• Given data:
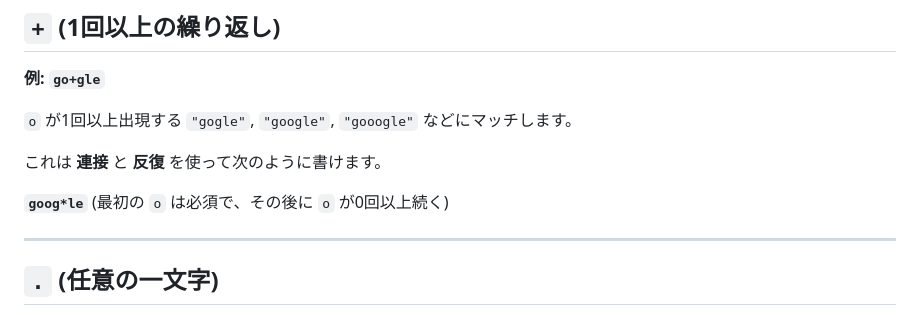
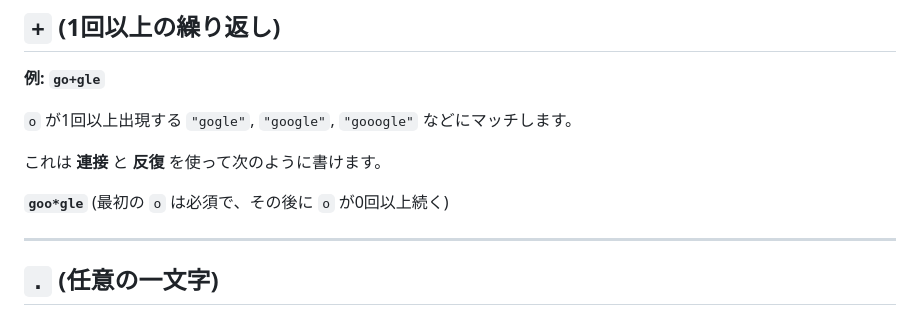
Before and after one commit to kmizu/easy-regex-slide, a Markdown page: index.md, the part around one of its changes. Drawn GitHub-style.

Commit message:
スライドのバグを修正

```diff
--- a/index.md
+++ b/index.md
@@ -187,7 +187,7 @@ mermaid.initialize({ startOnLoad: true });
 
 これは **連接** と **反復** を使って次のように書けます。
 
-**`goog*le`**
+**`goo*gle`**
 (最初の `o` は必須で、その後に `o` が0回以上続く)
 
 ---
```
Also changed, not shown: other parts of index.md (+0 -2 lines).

--

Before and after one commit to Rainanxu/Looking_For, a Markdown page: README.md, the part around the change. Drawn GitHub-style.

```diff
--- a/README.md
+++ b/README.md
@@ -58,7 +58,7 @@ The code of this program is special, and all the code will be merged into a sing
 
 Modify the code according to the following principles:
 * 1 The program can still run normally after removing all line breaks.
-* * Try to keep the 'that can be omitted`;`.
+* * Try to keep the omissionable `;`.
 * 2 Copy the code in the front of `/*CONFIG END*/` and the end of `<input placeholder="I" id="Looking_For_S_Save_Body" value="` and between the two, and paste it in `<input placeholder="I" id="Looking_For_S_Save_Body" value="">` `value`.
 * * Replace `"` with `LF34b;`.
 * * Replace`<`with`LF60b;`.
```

---

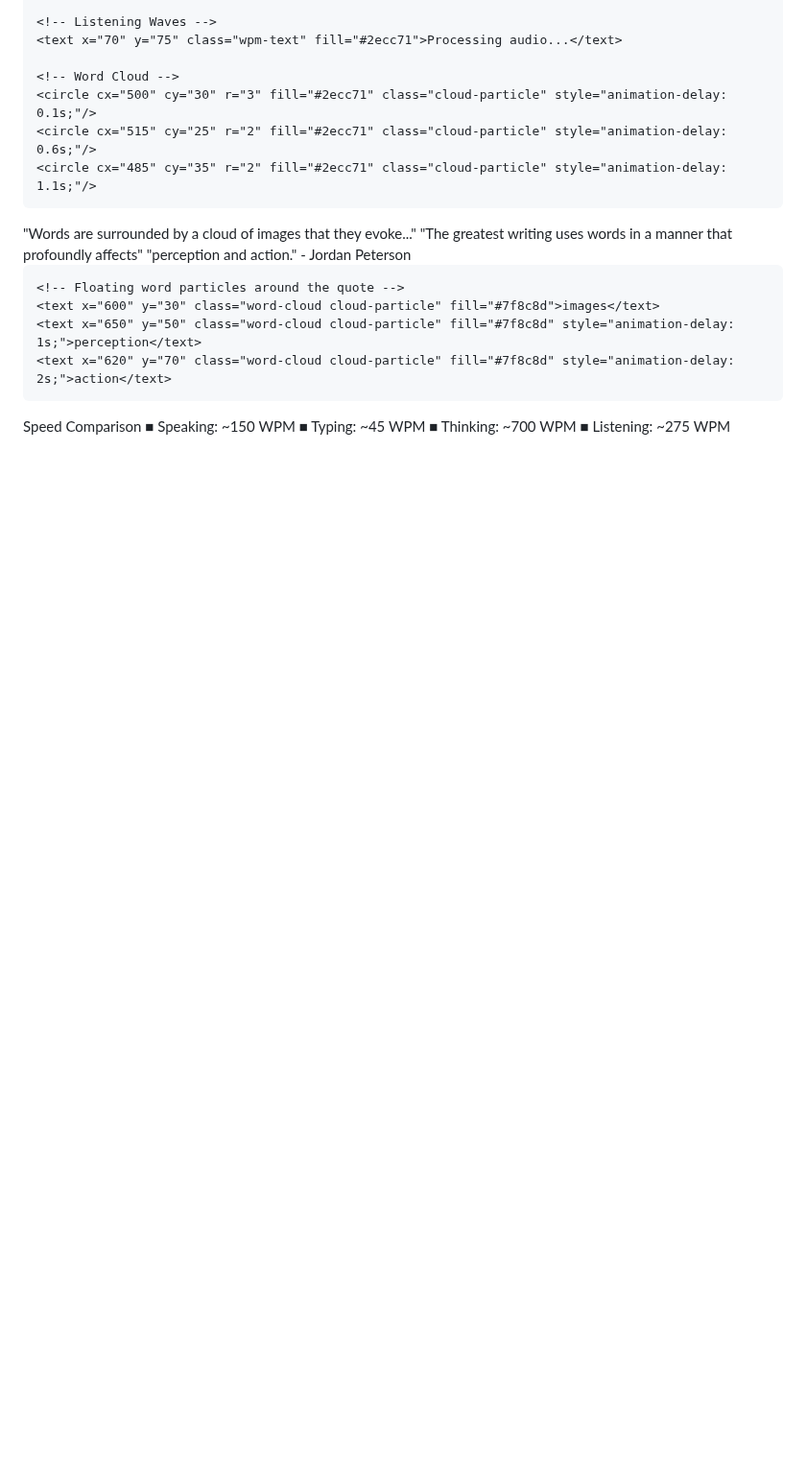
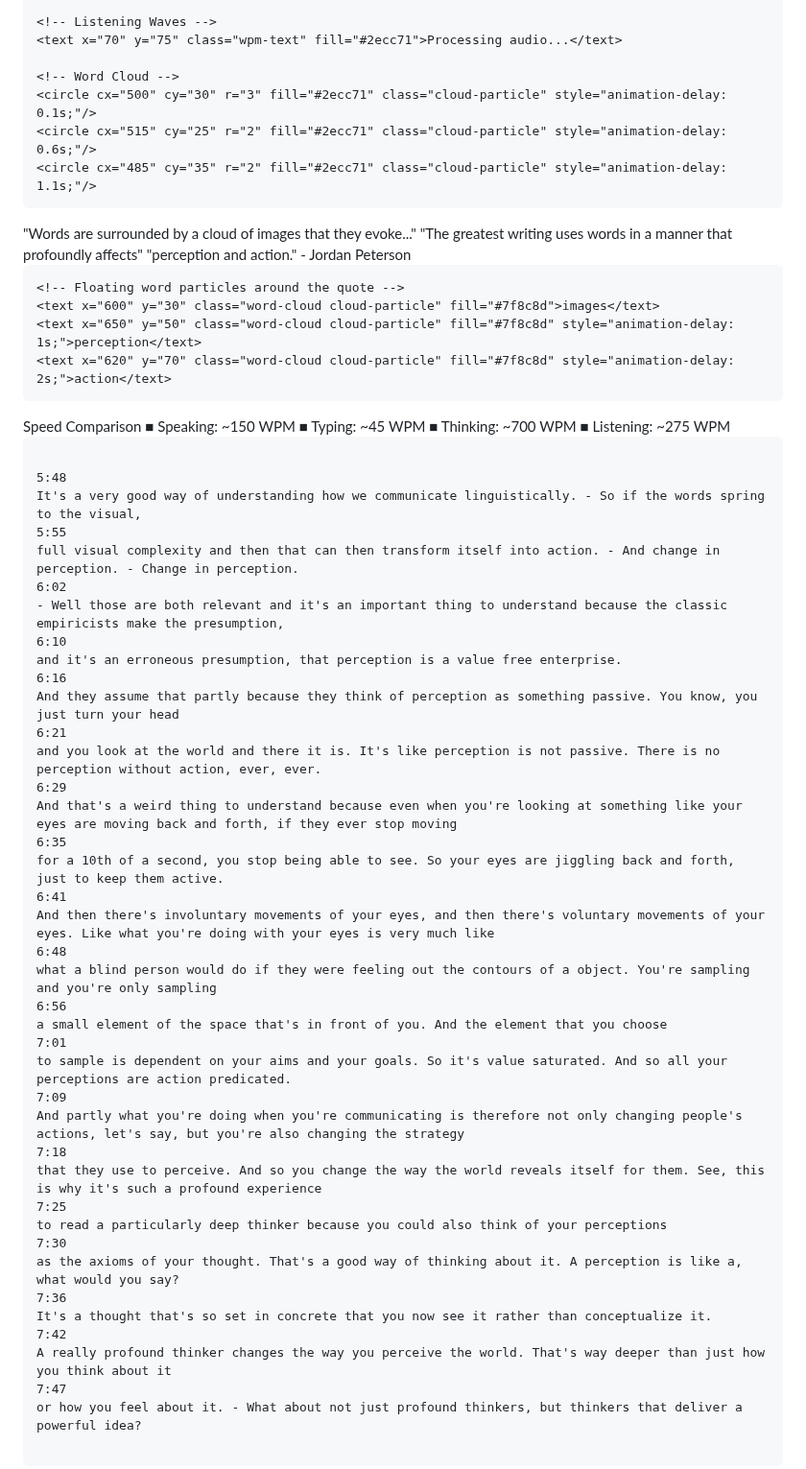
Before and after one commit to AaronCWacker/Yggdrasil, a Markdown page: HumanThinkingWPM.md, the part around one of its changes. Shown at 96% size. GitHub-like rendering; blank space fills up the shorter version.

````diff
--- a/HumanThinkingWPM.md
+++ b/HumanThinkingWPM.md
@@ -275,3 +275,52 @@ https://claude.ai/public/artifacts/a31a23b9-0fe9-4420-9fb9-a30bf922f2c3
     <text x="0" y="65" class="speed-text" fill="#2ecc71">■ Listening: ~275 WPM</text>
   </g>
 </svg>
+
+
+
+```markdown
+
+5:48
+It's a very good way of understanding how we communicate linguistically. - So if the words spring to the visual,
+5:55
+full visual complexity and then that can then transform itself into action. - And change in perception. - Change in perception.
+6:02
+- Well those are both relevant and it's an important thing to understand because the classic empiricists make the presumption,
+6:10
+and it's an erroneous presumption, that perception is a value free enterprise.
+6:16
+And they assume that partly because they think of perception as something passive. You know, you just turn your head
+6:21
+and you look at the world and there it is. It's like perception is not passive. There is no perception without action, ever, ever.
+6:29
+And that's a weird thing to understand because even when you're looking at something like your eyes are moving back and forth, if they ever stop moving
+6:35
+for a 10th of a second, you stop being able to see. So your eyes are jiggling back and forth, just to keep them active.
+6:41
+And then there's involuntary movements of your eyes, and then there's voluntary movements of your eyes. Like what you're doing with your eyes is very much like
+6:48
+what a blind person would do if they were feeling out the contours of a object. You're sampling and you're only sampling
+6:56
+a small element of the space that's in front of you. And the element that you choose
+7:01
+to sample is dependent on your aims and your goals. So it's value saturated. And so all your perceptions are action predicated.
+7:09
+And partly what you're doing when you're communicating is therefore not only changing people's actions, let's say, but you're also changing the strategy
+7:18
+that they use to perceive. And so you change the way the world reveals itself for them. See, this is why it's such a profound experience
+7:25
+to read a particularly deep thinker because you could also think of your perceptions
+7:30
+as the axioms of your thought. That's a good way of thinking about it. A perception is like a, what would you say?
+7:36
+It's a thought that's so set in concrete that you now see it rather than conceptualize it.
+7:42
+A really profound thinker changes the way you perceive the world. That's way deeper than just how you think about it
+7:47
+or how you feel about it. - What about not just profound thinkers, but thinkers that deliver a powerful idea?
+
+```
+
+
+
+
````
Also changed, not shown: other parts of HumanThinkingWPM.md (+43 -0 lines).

• What you have to do: From the entries above, copy out every line where the string "GitHub" appears.

• Exercise output:
Before and after one commit to kmizu/easy-regex-slide, a Markdown page: index.md, the part around one of its changes. Drawn GitHub-style.
Before and after one commit to Rainanxu/Looking_For, a Markdown page: README.md, the part around the change. Drawn GitHub-style.
Before and after one commit to AaronCWacker/Yggdrasil, a Markdown page: HumanThinkingWPM.md, the part around one of its changes. Shown at 96% size. GitHub-like rendering; blank space fills up the shorter version.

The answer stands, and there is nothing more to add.